■ **Exercise brief**:
Hunt for the word "between" across the entries below, copying each line that holds it.

□ □ □

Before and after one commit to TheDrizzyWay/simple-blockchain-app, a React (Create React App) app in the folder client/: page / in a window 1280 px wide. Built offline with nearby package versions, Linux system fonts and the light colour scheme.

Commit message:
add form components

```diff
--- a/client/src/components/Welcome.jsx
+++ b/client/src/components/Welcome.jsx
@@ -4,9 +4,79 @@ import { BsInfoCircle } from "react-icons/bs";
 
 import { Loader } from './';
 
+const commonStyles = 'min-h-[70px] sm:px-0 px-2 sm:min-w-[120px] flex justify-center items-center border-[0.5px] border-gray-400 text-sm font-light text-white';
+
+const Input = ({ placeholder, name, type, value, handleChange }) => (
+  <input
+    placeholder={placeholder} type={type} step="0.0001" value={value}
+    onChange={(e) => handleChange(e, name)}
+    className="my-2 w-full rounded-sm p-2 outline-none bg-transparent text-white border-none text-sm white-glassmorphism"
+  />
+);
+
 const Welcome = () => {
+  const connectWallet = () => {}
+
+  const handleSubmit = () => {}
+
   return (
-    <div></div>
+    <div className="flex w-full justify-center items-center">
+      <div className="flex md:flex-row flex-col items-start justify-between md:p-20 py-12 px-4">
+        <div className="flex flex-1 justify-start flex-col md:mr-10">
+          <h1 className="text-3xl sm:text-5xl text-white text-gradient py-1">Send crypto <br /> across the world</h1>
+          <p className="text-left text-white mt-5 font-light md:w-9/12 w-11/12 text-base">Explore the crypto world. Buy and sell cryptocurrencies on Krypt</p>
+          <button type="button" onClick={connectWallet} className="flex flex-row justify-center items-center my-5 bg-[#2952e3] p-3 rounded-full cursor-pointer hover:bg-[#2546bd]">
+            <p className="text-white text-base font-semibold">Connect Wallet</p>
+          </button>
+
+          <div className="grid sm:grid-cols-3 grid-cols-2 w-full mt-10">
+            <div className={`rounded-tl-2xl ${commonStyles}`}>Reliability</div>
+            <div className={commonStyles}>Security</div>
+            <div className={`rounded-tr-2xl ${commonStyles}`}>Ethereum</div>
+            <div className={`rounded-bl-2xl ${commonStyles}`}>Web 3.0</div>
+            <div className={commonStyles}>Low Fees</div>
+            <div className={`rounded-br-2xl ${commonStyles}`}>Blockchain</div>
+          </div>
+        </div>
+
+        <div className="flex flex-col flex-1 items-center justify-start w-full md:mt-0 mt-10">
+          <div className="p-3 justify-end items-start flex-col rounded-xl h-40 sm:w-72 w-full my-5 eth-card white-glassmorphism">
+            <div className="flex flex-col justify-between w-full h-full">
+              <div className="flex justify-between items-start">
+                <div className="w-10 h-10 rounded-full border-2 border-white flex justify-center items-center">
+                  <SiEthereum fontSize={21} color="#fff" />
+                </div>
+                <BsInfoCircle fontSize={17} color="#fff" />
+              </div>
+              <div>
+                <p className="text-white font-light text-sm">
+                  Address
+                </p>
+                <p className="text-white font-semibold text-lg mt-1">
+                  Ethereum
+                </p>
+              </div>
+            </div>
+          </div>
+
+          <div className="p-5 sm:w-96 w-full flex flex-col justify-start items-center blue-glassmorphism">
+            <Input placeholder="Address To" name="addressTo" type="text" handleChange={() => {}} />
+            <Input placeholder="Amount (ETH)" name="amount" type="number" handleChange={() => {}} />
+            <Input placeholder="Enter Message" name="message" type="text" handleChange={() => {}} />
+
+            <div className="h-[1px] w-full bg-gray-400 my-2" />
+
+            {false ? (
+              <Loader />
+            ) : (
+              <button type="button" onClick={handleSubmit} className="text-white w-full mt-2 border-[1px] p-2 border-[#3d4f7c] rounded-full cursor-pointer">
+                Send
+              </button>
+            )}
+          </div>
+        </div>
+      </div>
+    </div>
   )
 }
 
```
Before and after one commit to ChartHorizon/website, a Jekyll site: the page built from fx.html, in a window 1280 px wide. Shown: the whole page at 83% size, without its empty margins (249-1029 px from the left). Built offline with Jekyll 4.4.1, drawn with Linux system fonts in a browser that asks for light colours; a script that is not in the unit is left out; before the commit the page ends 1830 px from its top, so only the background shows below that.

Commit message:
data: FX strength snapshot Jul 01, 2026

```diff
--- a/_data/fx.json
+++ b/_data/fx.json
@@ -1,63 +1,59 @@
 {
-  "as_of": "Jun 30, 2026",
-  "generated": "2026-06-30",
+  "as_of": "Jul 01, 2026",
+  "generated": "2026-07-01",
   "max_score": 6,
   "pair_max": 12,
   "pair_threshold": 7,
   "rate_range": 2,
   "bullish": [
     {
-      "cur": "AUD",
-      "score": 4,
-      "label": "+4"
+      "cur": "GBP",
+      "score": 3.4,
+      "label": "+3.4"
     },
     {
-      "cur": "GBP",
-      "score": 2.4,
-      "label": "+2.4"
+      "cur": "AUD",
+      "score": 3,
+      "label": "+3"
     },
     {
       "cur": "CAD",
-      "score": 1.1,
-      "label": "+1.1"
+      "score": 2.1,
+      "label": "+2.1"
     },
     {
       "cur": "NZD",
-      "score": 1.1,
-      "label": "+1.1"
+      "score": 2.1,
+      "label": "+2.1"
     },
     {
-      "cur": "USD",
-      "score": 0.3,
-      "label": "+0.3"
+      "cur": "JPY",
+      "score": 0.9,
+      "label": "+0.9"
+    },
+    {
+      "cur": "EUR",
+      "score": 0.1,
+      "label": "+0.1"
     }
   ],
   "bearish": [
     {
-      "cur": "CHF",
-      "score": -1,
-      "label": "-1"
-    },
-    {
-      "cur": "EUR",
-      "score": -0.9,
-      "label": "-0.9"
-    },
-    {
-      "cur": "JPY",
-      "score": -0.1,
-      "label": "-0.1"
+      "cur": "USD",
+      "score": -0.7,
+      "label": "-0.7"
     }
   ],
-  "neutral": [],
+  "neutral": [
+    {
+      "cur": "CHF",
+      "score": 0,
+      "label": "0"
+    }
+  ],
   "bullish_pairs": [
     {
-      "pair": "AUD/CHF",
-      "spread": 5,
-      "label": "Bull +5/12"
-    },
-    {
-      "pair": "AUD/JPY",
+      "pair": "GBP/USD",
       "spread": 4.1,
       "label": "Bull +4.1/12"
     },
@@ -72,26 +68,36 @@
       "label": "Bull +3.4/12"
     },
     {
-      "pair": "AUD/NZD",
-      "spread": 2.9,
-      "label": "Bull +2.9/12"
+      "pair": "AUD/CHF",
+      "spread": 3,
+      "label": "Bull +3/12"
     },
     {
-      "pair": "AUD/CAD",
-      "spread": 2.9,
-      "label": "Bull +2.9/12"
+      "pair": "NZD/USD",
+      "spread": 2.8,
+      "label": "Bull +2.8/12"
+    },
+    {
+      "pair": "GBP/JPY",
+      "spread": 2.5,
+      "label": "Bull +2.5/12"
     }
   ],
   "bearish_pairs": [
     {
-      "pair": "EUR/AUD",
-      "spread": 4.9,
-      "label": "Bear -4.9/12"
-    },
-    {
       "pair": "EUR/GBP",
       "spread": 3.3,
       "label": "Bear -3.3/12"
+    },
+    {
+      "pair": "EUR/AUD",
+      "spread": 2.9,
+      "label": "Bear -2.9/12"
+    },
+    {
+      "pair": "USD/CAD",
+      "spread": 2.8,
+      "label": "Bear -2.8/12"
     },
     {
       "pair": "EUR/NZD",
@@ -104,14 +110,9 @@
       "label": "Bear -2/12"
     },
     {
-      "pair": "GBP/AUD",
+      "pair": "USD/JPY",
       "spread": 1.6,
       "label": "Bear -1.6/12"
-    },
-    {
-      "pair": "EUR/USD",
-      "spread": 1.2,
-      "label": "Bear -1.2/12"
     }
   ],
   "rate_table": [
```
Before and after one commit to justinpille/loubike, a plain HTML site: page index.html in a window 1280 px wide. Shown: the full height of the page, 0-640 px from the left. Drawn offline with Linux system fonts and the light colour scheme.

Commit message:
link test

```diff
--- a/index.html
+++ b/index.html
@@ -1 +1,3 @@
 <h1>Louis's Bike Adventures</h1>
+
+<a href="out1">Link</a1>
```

□ □ □

■ **Exercise response**:
+      <div className="flex md:flex-row flex-col items-start justify-between md:p-20 py-12 px-4">
+            <div className="flex flex-col justify-between w-full h-full">
+              <div className="flex justify-between items-start">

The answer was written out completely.